Fearing that it was falling behind in the game craze of the pre-crash ‘80s, the Emerson Radio Corporation dipped its toes into the console market with the portable, two-player Arcadia. Unfortunately, a legal dispute with Atari prevented the release of big-ticket items such as Pac-Man and Defender. Without those, the Arcadia quickly burned out. Believe or not, the Arcadia had something of a global legacy, there were around 35 different variants sold overseas throughout the decade.
It was clear that, by the early ‘90s, the oversized and overpriced LaserDisc was not going to be the next stage of media. Pioneer somehow thought otherwise, putting those oversized and overpriced traits into a console/CD-player/karaoke system known as the LaserActive. Retailing for almost $1,000, it was no surprise that the LaserActive became an instant dud when it was released in 1994.
If you’ve never heard of the Vectrex, you’re hardly alone. This second-generation home gaming console was manufactured by a relative unknown in the industry, though later development was handled by Milton-Bradley. Priced at $200 and sporting an integrated monitor, the Vectrex featured flashy–and somewhat futuristic vector graphics that could be brightened with colorful screen overlays. Released just before the North American game crash of the early ‘80s, the Vectrex had the misfortune of hitting the market at the worst possible time.
It might be hard to believe, but there was a time when NEC was considered a big player in the gaming market. It might be even harder to believe that NEC’s second home gaming system, the PC-FX, was once seen as a major competitor to the Sony PlayStation. Yet, the PC-FX suffered too many shortcomings to stand out, including the inability to yield polygons, the absence of international distribution, and no major exclusive titles. Where the PlayStation had just about anything you wanted, from fighting games, puzzlers and shooters, the PC-FX’s library consisted almost entirely of dating sims and adventure games. Upon its release in 1994, the PC-FX was either ignored or savaged by the gaming press. Disheartened, NEC let the PC-FX languish on the market before quietly pulling the plug in 1998.
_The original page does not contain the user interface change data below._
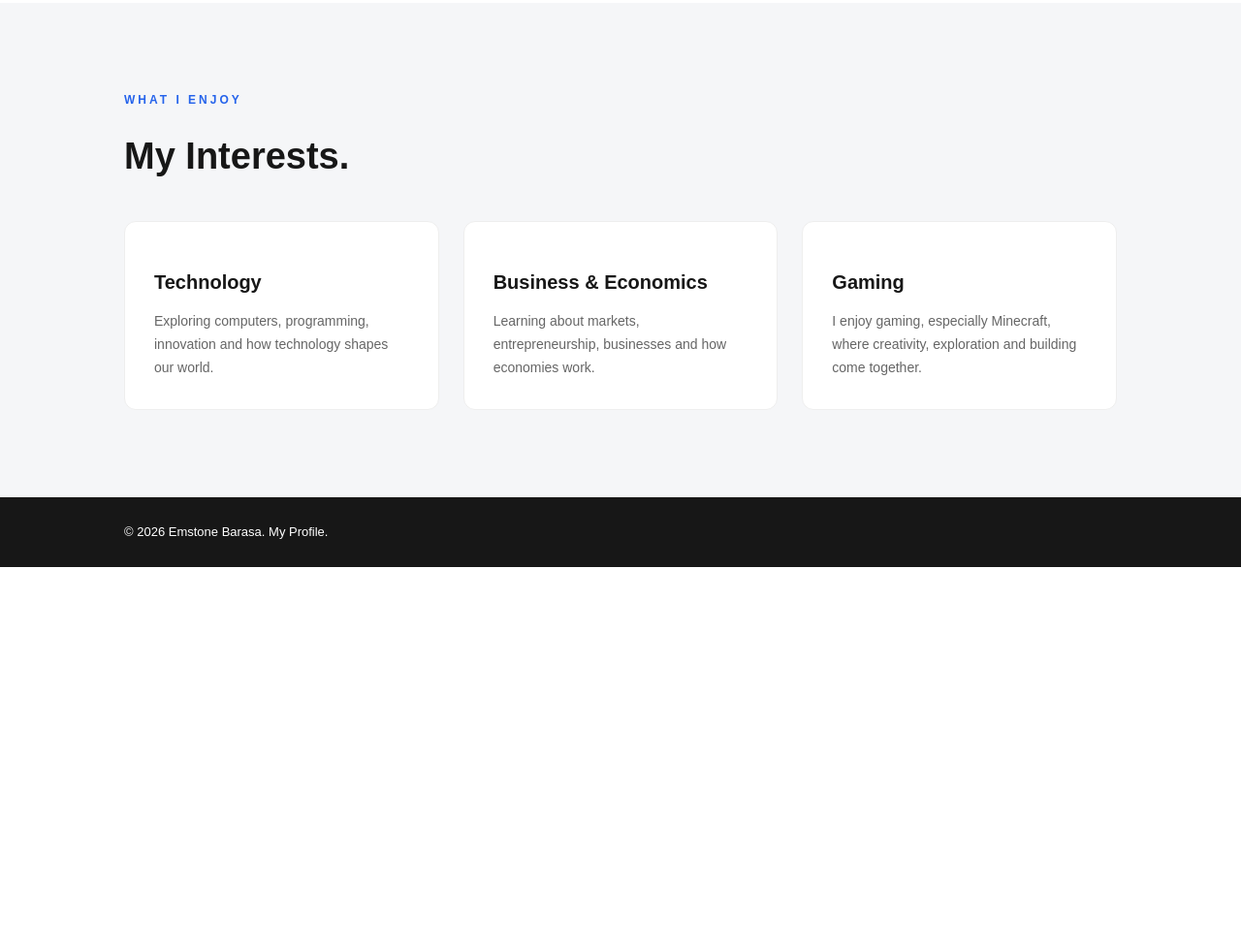
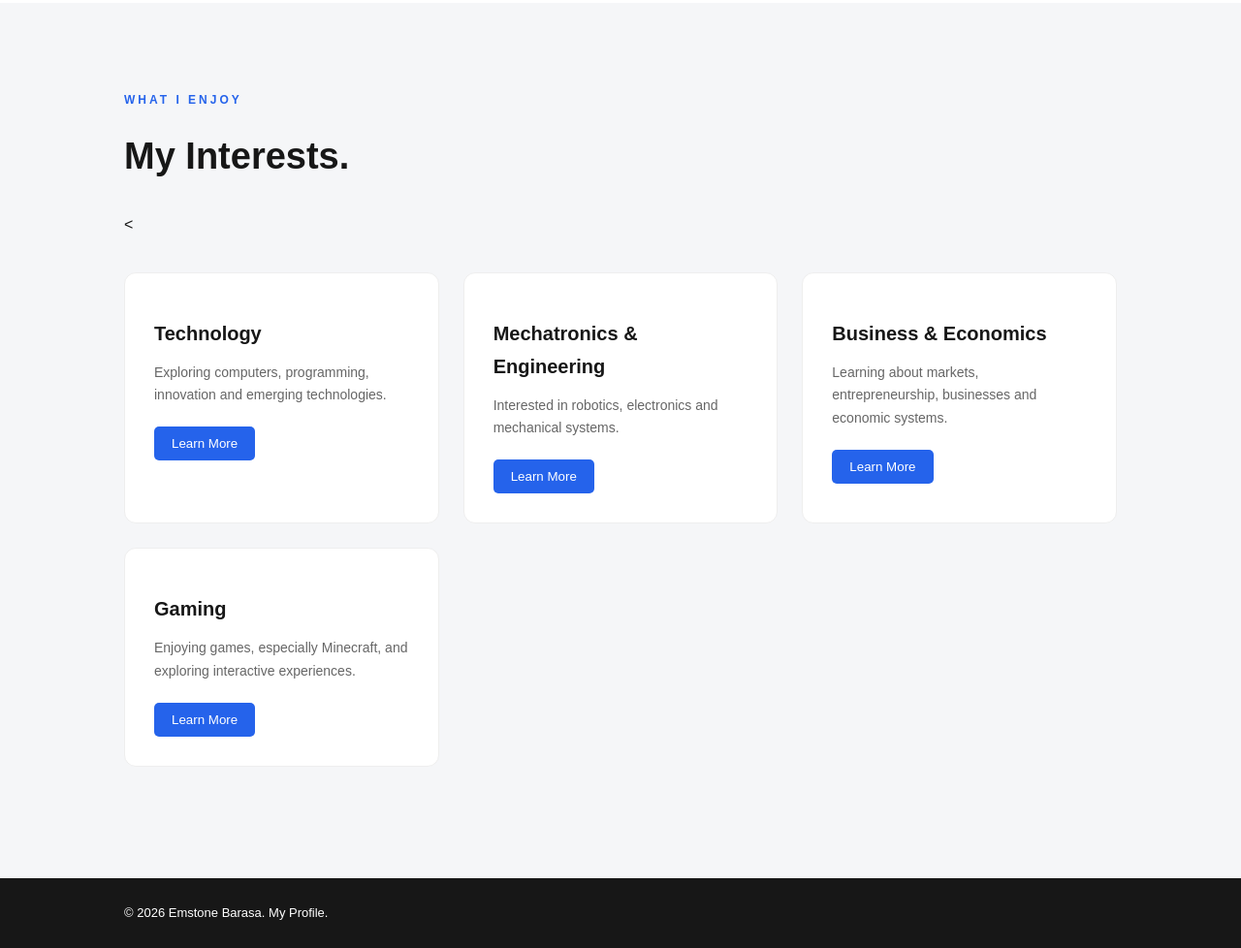
Before and after one commit to emstonebarasa-wq/My-profile-2, a plain HTML site: page index.html in a window 1280 px wide. Shown: the part 1071-2049 px from the top of the page at 97% size. Before the commit the page ends 1656 px from the top, so only its background shows below. Drawn offline with Linux system fonts and the light colour scheme.

Commit message:
added interactive javascript features

```diff
--- a/index.html
+++ b/index.html
@@ -88,46 +88,61 @@
 
         <h2>My Interests.</h2>
 
+        <
      <div class="card-container">
 
        <div class="interest-card">
         <div class="card-icon"></div>
-
         <h3>Technology</h3>
-
         <p>
             Exploring computers, programming,
-                    innovation and how technology
-                    shapes our world.
+            innovation and emerging technologies.
         </p>
+        <button onclick="showInterest('Technology')">
+            Learn More
+        </button>
      </div>
-
 
      <div class="interest-card">
         <div class="card-icon"></div>
-
-                <h3>Business & Economics</h3>
-
+        <h3>Mechatronics & Engineering</h3>
         <p>
-                    Learning about markets, entrepreneurship,
-                    businesses and how economies work.
+            Interested in robotics, electronics
+            and mechanical systems.
         </p>
+        <button onclick="showInterest('Engineering')">
+            Learn More
+        </button>
      </div>
-
 
      <div class="interest-card">
         <div class="card-icon"></div>
+        <h3>Business & Economics</h3>
+        <p>
+            Learning about markets, entrepreneurship,
+            businesses and economic systems.
+        </p>
+        <button onclick="showInterest('Business & Economics')">
+            Learn More
+        </button>
+     </div>
 
+     <div class="interest-card">
+        <div class="card-icon"></div>
         <h3>Gaming</h3>
-
         <p>
-                    I enjoy gaming, especially Minecraft,
-                    where creativity, exploration and
-                    building come together.
+            Enjoying games, especially Minecraft,
+            and exploring interactive experiences.
         </p>
+        <button onclick="showInterest('Gaming')">
+            Learn More
+        </button>
      </div>
 
       </div>
+
+      <p id="interest-message"></p>
+
 
     </section>
 
@@ -145,6 +160,9 @@
     </footer>
 
 
+    <script src="script.js"></script>
+
+
 
 
 </body>
--- a/script.js
+++ b/script.js
@@ -0,0 +1,37 @@
+
+const menuToggle = document.getElementById("menuToggle");
+const navLinks = document.getElementById("navLinks");
+
+menuToggle.addEventListener("click", function() {
+
+    const isOpen = navLinks.classList.toggle("active");
+
+    if (isOpen) {
+        menuToggle.setAttribute("aria-expanded", "true");
+    } else {
+        menuToggle.setAttribute("aria-expanded", "false");
+    }
+
+});
+
+function showInterest(interest) {
+
+    const message = document.getElementById("interest-message");
+
+    if (interest === "Technology") {
+        message.textContent = "I'm interested in programming, computers and emerging technologies.";
+    }
+
+    else if (interest === "Engineering") {
+        message.textContent = "I'm interested in robotics, electronics and how mechanical systems work.";
+    }
+
+    else if (interest === "Business & Economics") {
+        message.textContent = "I'm interested in entrepreneurship, markets and understanding economies.";
+    }
+
+    else if (interest === "Gaming") {
+        message.textContent = "I enjoy gaming, especially Minecraft.";
+    }
+
+}
--- a/style.css
+++ b/style.css
@@ -394,3 +394,24 @@ footer a:hover {
     }
 
 }
+
+.interest-card button {
+    margin-top: 20px;
+    padding: 10px 18px;
+    background: #2563eb;
+    color: white;
+    border: none;
+    border-radius: 5px;
+    cursor: pointer;
+    transition: 0.3s;
+}
+
+.interest-card button:hover {
+    background: #1d4ed8;
+}
+
+#interest-message {
+    margin-top: 25px;
+    color: #2563eb;
+    font-weight: bold;
+}
```
Lines whose indentation alone changed are shown as unchanged.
The XEGS was Atari’s half-hearted effort to reclaim the gaming market from Nintendo. This rather odd-looking system worked as both a PC and a gaming console, coming equipped with a joystick, keyboard, and an optional light gun. The XEGS was certainly more versatile than its competitors, but experienced an all-too-familiar problem: A lack of unique games. Nintendo had Mario, Zelda, and Metroid, while the XEGS had… well, practically nothing. The 8-bit XEGS hit stores in 1987, whereupon it quickly faded into the background as Nintendo continued to dominate the market as their 8-bit unit debuted in 1983. Surprisingly, Atari manufactured the XEGS for five whole years, ending production of the 8-bit system just as the 32-bit era was underway.
If you grew up in the 1980s, odds are you’re familiar with Commodore computers–and for good reason; Commodore PCs were industry top-sellers, renowned for their combination of quality and affordability. Fast-forward to 1993 and fortunes changed as Microsoft exercised dominance in the PC market and Commodore barely clung to life. In a last-ditch effort to stave off bankruptcy, Commodore released the CD32, one of the first CD-based 32-bit systems to hit store shelves. Despite having better specs than either the Sega Genesis or Super NES, the CD32 floundered in the market due to a lack of exclusive titles. Worse yet, a patent dispute prevented Commodore from selling the CD32 in the crucial US market. Within a year of launch, the CD32–and Commodore with it–went into the dustbin of history.